Nazi memorabilia available for purchase at St. Jacobs antique market
While there may not be anything illegal about it, the idea of Nazi memorabilia being sold at a St. Jacobs antique store is leaving a foul taste in some mouths.
A letter signed by Adolf Hitler, items bearing swastikas and a ring belonging to an S.S. officer are among the goods for sale from one vendor at Market Road Antiques.
Rabbi Moshe Goldman, a Waterloo-based rabbi, says he received a complaint about the display.
“It boggles my mind and it sickens me that somebody wants to use this to make a buck,” he said in an interview.
“You should not be making your living off of evil.”
Under the Criminal Code of Canada, it is illegal to advocate genocide, or publicly promote or incite hatred against a group.
It is unclear if that would apply to selling items like those available in St. Jacobs.
Waterloo Regional Police say they consider swastikas to be “hate-based” symbols, but can’t comment on this specific case unless they receive a formal complaint.
Reached by phone, the current owner of the items said military paraphernalia is one of the few areas in which antique dealers can still make money.
“I don’t see the big fuss about this,” Mike McMillin said.
“I think we’ve persecuted the Germans long enough.”
McMillin isn’t the only vendor selling Nazi items at Market Road Antiques.
A medal decorated with a swastika, cufflinks and an old copy of Mein Kampf were among the pieces spotted Thursday by a CTV News camera.
The manager of the shop says the decision to allow the items was a difficult one – and an “amazing” number of people show interest in items of that type.
“This is an antiques store. This is part of history – that’s why we choose to have it in the store,” Bev Nielson said.
“It’s a sensitive topic – we totally get that – but it is history. They teach it in the schools.”
People browsing the market had a mixed reaction to the items, with most saying they wouldn’t want to buy the items themselves, but could understand why others might be interested.
“I understand the idea of wanting to collect something that’s part of history, even if it’s a dark part of history,” said Paul Ribeiro.
“They tried to destroy our way of life, and we beat them.

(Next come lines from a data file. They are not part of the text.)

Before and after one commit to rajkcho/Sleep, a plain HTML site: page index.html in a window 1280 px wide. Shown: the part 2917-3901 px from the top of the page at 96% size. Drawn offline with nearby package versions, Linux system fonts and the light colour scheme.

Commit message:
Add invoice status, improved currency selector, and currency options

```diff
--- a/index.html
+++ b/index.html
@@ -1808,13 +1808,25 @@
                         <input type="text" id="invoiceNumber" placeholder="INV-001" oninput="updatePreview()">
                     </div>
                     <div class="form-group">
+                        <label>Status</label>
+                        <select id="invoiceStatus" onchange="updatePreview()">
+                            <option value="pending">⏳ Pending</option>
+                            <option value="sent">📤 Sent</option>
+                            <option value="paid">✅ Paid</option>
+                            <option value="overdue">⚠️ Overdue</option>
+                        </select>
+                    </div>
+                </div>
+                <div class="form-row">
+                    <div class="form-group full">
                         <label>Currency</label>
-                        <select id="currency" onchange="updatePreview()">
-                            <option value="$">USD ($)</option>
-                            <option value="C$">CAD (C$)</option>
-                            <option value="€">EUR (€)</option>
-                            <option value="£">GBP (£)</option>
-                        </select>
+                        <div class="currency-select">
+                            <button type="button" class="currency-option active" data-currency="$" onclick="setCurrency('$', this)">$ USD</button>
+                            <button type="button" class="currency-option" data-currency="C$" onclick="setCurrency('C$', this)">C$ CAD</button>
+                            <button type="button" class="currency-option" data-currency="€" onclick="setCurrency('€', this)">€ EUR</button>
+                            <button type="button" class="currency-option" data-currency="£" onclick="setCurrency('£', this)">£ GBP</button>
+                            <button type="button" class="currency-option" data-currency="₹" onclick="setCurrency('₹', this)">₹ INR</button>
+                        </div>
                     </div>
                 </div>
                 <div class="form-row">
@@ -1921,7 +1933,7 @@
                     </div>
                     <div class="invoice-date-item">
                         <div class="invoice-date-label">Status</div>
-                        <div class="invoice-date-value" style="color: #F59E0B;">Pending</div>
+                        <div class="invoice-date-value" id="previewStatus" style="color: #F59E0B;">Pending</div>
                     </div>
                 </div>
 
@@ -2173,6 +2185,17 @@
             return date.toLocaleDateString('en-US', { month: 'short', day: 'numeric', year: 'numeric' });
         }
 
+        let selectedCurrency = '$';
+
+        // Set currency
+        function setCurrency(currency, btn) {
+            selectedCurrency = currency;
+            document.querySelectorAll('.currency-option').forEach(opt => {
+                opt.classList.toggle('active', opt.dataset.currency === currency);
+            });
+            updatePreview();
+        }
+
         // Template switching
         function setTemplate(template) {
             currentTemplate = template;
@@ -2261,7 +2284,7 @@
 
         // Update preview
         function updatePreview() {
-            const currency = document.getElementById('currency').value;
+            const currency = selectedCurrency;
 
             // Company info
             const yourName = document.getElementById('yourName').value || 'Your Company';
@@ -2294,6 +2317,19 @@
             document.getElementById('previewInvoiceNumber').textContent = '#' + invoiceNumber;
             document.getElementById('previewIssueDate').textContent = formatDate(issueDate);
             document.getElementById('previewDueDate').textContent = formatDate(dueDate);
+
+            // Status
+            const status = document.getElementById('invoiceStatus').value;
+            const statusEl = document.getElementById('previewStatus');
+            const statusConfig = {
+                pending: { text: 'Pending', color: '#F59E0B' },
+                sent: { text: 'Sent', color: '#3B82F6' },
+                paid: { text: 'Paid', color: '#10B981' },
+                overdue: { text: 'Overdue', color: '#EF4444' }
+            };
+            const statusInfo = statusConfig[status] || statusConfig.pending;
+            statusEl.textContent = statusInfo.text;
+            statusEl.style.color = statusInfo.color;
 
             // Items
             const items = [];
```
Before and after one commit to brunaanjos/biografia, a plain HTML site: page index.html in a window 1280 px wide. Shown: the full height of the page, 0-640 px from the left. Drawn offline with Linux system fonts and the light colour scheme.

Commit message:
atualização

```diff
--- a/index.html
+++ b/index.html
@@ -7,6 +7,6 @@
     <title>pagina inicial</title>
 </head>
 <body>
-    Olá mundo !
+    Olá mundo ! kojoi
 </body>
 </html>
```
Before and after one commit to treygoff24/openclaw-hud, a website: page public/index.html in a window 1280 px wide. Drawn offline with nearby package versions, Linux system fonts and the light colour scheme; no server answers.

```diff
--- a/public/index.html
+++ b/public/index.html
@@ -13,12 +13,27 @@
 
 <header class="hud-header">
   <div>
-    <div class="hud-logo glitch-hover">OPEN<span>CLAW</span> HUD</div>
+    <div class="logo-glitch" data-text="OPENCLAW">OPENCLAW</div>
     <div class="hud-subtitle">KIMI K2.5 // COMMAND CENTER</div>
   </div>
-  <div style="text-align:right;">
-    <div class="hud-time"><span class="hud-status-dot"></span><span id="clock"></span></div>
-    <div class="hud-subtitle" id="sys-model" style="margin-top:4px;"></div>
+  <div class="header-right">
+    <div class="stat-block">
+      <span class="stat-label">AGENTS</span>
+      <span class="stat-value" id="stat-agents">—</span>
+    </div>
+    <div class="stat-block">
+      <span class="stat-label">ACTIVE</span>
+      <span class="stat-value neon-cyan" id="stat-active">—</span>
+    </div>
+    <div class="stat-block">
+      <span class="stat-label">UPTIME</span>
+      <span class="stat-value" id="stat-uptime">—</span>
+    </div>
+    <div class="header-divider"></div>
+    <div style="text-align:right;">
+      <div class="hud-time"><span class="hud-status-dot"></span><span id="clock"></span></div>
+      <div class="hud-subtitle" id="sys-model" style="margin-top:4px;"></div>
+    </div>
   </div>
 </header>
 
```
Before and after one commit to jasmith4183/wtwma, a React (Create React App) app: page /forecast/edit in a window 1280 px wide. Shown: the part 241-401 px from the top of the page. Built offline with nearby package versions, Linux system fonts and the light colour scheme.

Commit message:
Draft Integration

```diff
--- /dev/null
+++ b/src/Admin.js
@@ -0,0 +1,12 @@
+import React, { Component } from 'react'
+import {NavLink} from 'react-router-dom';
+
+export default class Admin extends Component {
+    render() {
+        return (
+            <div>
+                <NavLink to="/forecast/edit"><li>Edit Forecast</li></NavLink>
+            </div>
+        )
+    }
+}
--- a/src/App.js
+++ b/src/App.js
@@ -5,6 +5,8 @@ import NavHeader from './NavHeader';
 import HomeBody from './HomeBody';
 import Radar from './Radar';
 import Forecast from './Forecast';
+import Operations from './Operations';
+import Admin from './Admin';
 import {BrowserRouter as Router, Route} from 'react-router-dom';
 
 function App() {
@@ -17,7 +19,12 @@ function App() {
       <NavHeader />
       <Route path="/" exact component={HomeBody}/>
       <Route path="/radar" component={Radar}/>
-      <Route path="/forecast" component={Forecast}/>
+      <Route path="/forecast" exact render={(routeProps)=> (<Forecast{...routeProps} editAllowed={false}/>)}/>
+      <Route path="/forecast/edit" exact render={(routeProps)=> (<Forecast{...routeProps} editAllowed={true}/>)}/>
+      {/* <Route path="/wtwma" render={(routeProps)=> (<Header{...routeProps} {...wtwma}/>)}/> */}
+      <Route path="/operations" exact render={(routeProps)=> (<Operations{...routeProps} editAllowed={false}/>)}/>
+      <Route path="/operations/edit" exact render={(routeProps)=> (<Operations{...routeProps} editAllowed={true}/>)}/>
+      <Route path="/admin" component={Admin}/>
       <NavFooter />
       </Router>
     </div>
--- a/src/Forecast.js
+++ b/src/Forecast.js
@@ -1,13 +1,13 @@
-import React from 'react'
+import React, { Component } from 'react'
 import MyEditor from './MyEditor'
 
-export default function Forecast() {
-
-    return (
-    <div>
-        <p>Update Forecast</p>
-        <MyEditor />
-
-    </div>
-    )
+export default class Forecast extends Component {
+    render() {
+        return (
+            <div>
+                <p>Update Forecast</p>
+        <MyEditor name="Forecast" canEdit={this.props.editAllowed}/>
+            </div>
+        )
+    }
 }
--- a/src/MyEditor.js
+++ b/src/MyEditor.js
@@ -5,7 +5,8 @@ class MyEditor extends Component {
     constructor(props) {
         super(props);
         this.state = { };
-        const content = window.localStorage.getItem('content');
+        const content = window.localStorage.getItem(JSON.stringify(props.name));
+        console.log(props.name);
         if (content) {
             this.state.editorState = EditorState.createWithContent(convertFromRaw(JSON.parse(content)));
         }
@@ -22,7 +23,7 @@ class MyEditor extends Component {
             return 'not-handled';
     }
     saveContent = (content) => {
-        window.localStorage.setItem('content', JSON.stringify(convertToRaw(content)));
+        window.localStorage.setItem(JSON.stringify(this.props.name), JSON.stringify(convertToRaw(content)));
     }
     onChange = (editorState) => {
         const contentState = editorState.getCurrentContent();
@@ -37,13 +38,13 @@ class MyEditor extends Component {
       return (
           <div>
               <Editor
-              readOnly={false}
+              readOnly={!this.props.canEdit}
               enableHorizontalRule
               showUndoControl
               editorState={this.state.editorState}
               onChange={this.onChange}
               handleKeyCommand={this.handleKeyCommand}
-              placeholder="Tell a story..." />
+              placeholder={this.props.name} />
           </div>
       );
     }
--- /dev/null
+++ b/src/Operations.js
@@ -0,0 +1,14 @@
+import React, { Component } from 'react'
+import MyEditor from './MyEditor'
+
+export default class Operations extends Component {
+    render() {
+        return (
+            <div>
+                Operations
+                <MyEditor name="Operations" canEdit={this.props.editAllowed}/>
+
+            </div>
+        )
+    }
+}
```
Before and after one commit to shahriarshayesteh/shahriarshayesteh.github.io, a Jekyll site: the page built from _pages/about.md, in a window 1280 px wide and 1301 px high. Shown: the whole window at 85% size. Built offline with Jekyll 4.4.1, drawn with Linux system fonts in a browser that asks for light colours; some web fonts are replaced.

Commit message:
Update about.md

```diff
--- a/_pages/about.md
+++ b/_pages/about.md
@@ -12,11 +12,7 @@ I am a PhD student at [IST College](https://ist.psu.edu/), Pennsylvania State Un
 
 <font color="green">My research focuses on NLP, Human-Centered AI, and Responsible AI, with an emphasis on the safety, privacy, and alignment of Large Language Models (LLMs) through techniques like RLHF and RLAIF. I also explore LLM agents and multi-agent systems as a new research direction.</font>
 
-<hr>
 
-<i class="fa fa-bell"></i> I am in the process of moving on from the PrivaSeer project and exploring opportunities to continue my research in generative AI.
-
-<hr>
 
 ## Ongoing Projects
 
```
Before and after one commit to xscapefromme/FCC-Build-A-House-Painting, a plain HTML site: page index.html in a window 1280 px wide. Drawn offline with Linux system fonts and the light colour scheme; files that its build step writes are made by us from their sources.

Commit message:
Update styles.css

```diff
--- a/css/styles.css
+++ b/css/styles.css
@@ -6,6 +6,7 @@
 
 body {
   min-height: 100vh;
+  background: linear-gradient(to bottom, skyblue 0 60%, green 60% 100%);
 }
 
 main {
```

It’s just history – look at it as just that,” added Howie Clark.
Goldman says he doesn’t want to see the items sold, and would rather see them donated to a museum than destroyed.